While these advances are primarily rooted in changes in our formal educational training programs and continuing educational efforts, they are also the result of technology advances. For sure, most of us cannot imagine managing our glaucoma or macular patients today without ocular coherence tomography. Nor can we conceive of providing vision shaping therapy without the benefit of corneal topography. In short, technology has enhanced the breadth of services we — as primary eye care providers — offer our patients.
Michael D. DePaolis
With today’s primary care optometrist providing an increasingly diverse range of patient services, the trend begs one question: At which point is patient referral indicated? As you might imagine, it is not always an easy question to answer.

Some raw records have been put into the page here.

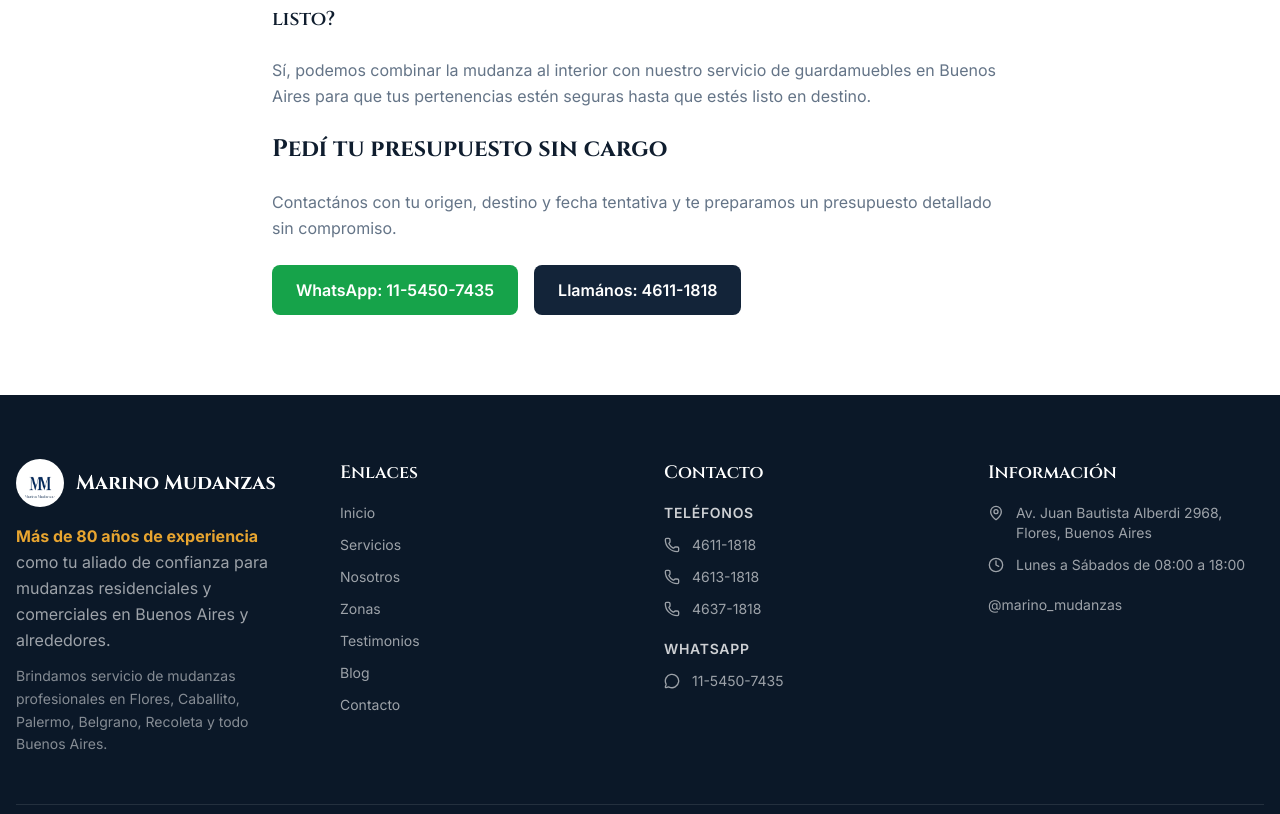
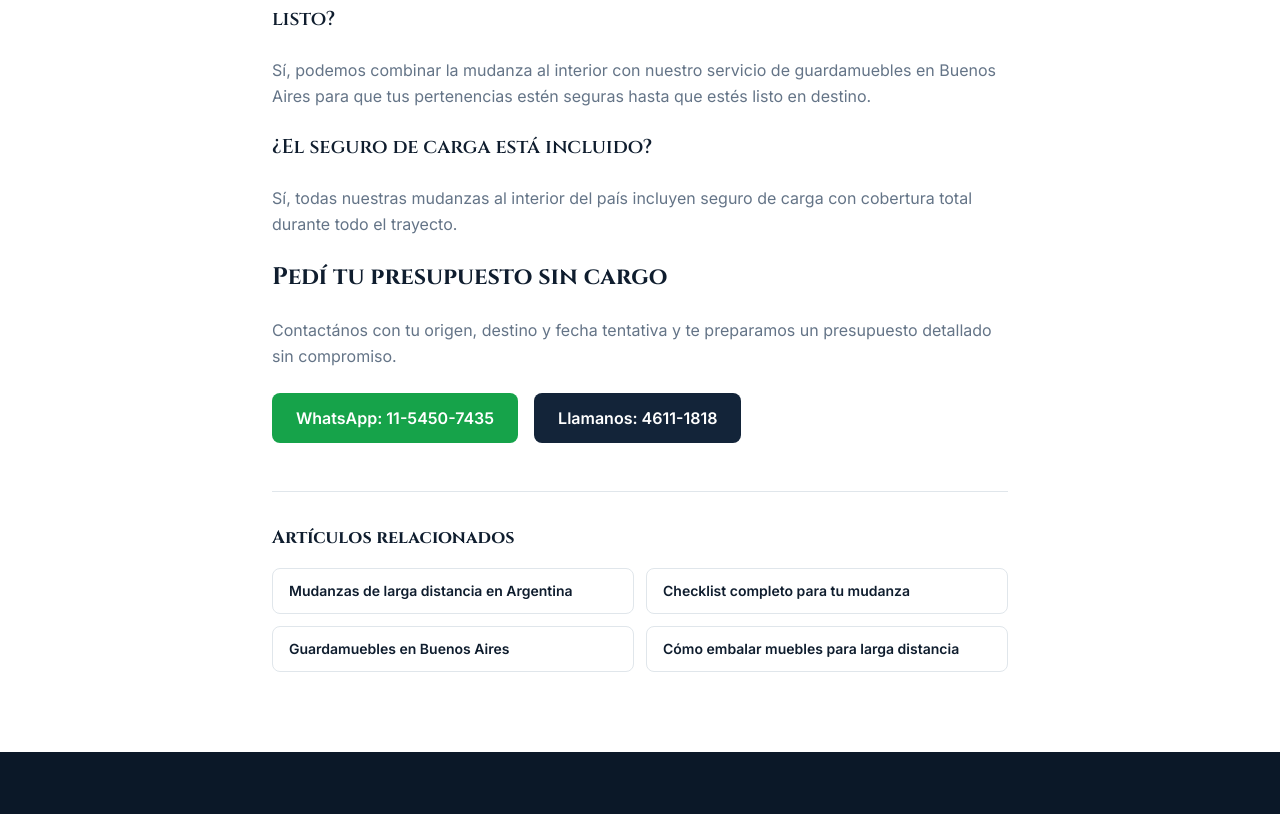
Before and after one commit to Lukaku55/marinomudanzas-next, a Next.js app: page /mudanzas-interior in a window 1280 px wide. Shown: the part 2004-2818 px from the top of the page. Built offline with nearby package versions, Linux system fonts and the light colour scheme.

Commit message:
Add FAQPage schema and internal links to mudanzas-interior page

```diff
--- a/app/mudanzas-interior/page.tsx
+++ b/app/mudanzas-interior/page.tsx
@@ -6,14 +6,14 @@ import WhatsAppButton from "@/components/WhatsAppButton";
 
 export const metadata: Metadata = {
   title: "Mudanzas al Interior del País | Marino Mudanzas Buenos Aires",
-  description: "Mudanzas de larga distancia desde Buenos Aires a todo el país y países limítrofes. Mudanzas exclusivas sin cargas parciales. Más de 80 años de experiencia. Tel 4611-1818",
+  description: "Mudanzas de larga distancia desde Buenos Aires a todo el país y países limítrofes. Mudanzas exclusivas sin cargas parciales. Seguro de carga incluido. Más de 80 años de experiencia. Tel 4611-1818",
 };
 
-const jsonLd = {
+const serviceSchema = {
   "@context": "https://schema.org",
   "@type": "Service",
   "name": "Mudanzas al Interior del País desde Buenos Aires",
-  "description": "Servicio de mudanzas de larga distancia desde Buenos Aires a todo el país y países limítrofes.",
+  "description": "Servicio de mudanzas de larga distancia desde Buenos Aires a todo el país y países limítrofes. Mudanzas exclusivas sin cargas parciales, con seguro de carga incluido.",
   "url": "https://www.mudanzasmarino.com.ar/mudanzas-interior",
   "provider": {
     "@type": "LocalBusiness",
@@ -30,10 +30,66 @@ const jsonLd = {
   }
 };
 
+const faqSchema = {
+  "@context": "https://schema.org",
+  "@type": "FAQPage",
+  "mainEntity": [
+    {
+      "@type": "Question",
+      "name": "¿Cuánto tiempo tarda una mudanza al interior del país desde Buenos Aires?",
+      "acceptedAnswer": {
+        "@type": "Answer",
+        "text": "Depende de la distancia. Rosario puede hacerse en el día. Córdoba en 1 a 2 días. Mendoza, Tucumán o Bariloche requieren 2 a 3 días contando carga, viaje y descarga en destino."
+      }
+    },
+    {
+      "@type": "Question",
+      "name": "¿Hacen cargas parciales al interior del país?",
+      "acceptedAnswer": {
+        "@type": "Answer",
+        "text": "No. Solo realizamos mudanzas exclusivas al interior del país. Esto garantiza mayor seguridad, menos manipulación de tus pertenencias y tiempos de entrega más precisos."
+      }
+    },
+    {
+      "@type": "Question",
+      "name": "¿Con cuánta anticipación hay que coordinar una mudanza al interior?",
+      "acceptedAnswer": {
+        "@type": "Answer",
+        "text": "Para mudanzas al interior recomendamos coordinar con al menos 3 semanas de anticipación. Para destinos muy lejanos o mudanzas grandes, lo ideal es 4 semanas."
+      }
+    },
+    {
+      "@type": "Question",
+      "name": "¿El precio de la mudanza al interior incluye la descarga en destino?",
+      "acceptedAnswer": {
+        "@type": "Answer",
+        "text": "Sí, el presupuesto incluye carga en Buenos Aires y descarga en destino. No hay costos ocultos ni cargos adicionales por distancia."
+      }
+    },
+    {
+      "@type": "Question",
+      "name": "¿Pueden guardar mis cosas si no tengo el domicilio de destino listo?",
+      "acceptedAnswer": {
+        "@type": "Answer",
+        "text": "Sí, podemos combinar la mudanza al interior con nuestro servicio de guardamuebles en Buenos Aires para que tus pertenencias estén seguras hasta que estés listo en destino."
+      }
+    },
+    {
+      "@type": "Question",
+      "name": "¿El seguro de carga está incluido en las mudanzas al interior?",
+      "acceptedAnswer": {
+        "@type": "Answer",
+        "text": "Sí, todas nuestras mudanzas al interior del país incluyen seguro de carga con cobertura total durante todo el trayecto."
+      }
+    }
+  ]
+};
+
 export default function Page() {
   return (
     <>
-      <script type="application/ld+json" dangerouslySetInnerHTML={{ __html: JSON.stringify(jsonLd) }} />
+      <script type="application/ld+json" dangerouslySetInnerHTML={{ __html: JSON.stringify(serviceSchema) }} />
+      <script type="application/ld+json" dangerouslySetInnerHTML={{ __html: JSON.stringify(faqSchema) }} />
       <Header />
       <main className="pt-24 pb-20">
         <article className="container mx-auto px-4 max-w-3xl">
@@ -62,7 +118,7 @@ export default function Page() {
               <li><strong>Embalaje profesional completo:</strong> protegemos cada mueble y objeto para soportar el viaje de larga distancia.</li>
               <li><strong>Carga y descarga en ambos domicilios:</strong> nuestro equipo trabaja en origen y en destino.</li>
               <li><strong>Desarmado y armado de muebles:</strong> en origen y en destino sin cargo adicional.</li>
-              <li><strong>Seguro de carga:</strong> cobertura total durante todo el trayecto.</li>
+              <li><strong>Seguro de carga incluido:</strong> cobertura total durante todo el trayecto.</li>
               <li><strong>Camión exclusivo:</strong> sin cargas parciales ni paradas intermedias no planificadas.</li>
               <li><strong>Seguimiento del traslado:</strong> te mantenemos informado durante todo el viaje.</li>
             </ul>
@@ -87,11 +143,24 @@ export default function Page() {
             <h3 className="font-display text-xl font-semibold text-foreground mt-6 mb-2">¿Pueden guardar mis cosas si no tengo el domicilio de destino listo?</h3>
             <p>Sí, podemos combinar la mudanza al interior con nuestro servicio de guardamuebles en Buenos Aires para que tus pertenencias estén seguras hasta que estés listo en destino.</p>
 
+            <h3 className="font-display text-xl font-semibold text-foreground mt-6 mb-2">¿El seguro de carga está incluido?</h3>
+            <p>Sí, todas nuestras mudanzas al interior del país incluyen seguro de carga con cobertura total durante todo el trayecto.</p>
+
             <h2 className="font-display text-2xl font-bold text-foreground mt-10 mb-4">Pedí tu presupuesto sin cargo</h2>
             <p>Contactános con tu origen, destino y fecha tentativa y te preparamos un presupuesto detallado sin compromiso.</p>
             <div className="flex flex-col sm:flex-row gap-4 mt-6">
               <a href="https://wa.me/5491154507435" target="_blank" rel="noopener noreferrer" className="flex items-center justify-center gap-2 bg-green-600 text-white px-6 py-3 rounded-lg font-semibold hover:opacity-90 transition-opacity">WhatsApp: 11-5450-7435</a>
-              <a href="tel:+541146111818" className="flex items-center justify-center gap-2 bg-navy text-white px-6 py-3 rounded-lg font-semibold hover:opacity-90 transition-opacity">Llamános: 4611-1818</a>
+              <a href="tel:+541146111818" className="flex items-center justify-center gap-2 bg-navy text-white px-6 py-3 rounded-lg font-semibold hover:opacity-90 transition-opacity">Llamanos: 4611-1818</a>
+            </div>
+          </div>
+
+          <div className="mt-12 pt-8 border-t border-border">
+            <h3 className="font-display text-lg font-bold text-foreground mb-4">Artículos relacionados</h3>
+            <div className="grid grid-cols-1 sm:grid-cols-2 gap-3">
+              <Link href="/blog/mudanzas-larga-distancia-argentina" className="bg-card border border-border rounded-lg px-4 py-3 font-body text-sm font-semibold text-foreground hover:border-gold/40 hover:text-gold transition-colors">Mudanzas de larga distancia en Argentina</Link>
+              <Link href="/blog/checklist-mudanza" className="bg-card border border-border rounded-lg px-4 py-3 font-body text-sm font-semibold text-foreground hover:border-gold/40 hover:text-gold transition-colors">Checklist completo para tu mudanza</Link>
+              <Link href="/guardamuebles" className="bg-card border border-border rounded-lg px-4 py-3 font-body text-sm font-semibold text-foreground hover:border-gold/40 hover:text-gold transition-colors">Guardamuebles en Buenos Aires</Link>
+              <Link href="/blog/como-embalar-muebles-mudanza" className="bg-card border border-border rounded-lg px-4 py-3 font-body text-sm font-semibold text-foreground hover:border-gold/40 hover:text-gold transition-colors">Cómo embalar muebles para larga distancia</Link>
             </div>
           </div>
         </article>
```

Granted, in the case of a retinal detachment, mature cataract or a glaucoma patient failing maximum medical therapy, the answer is evident. On the other hand, how would you manage a symptomatic convergence insufficiency patient; an individual with age-related macular degeneration in need of low vision services; or even someone with keratoconus requiring contact lens correction? To refer or not to refer, that is often the question.
I would argue that today’s well-trained clinician — embracing and leveraging technology — is aptly qualified to manage many such patients. For sure, the Convergence Insufficiency Treatment Trial has provided us much-needed guidelines in caring for symptomatic convergence insufficiency patients. Likewise, improved optical and nonoptical devices (think iPad) have put many low vision services within the realm of a primary care optometrist. Certainly, new soft contact lenses designed specifically for keratoconus provide all of us with yet another tool to manage these folks.
While it is clear that knowledge plus technology equals expanded patient care, there is one fact that remains: It is the reality that certain patients really do need the services of a specialist. For these patients, the question is not one of “to refer or not to refer” but, rather, “to whom to refer.” I would contend that many times these specialty services are best provided by — you guessed it — another optometrist.
So, while I am passionate about primary care optometrists providing an ever-expanding range of services, I am equally adamant about referring within the profession. After all, who is more qualified to provide vision training, low vision or specialty contact lens services than a colleague with an expertise in that area? It is the right thing to do for our patients and for our profession.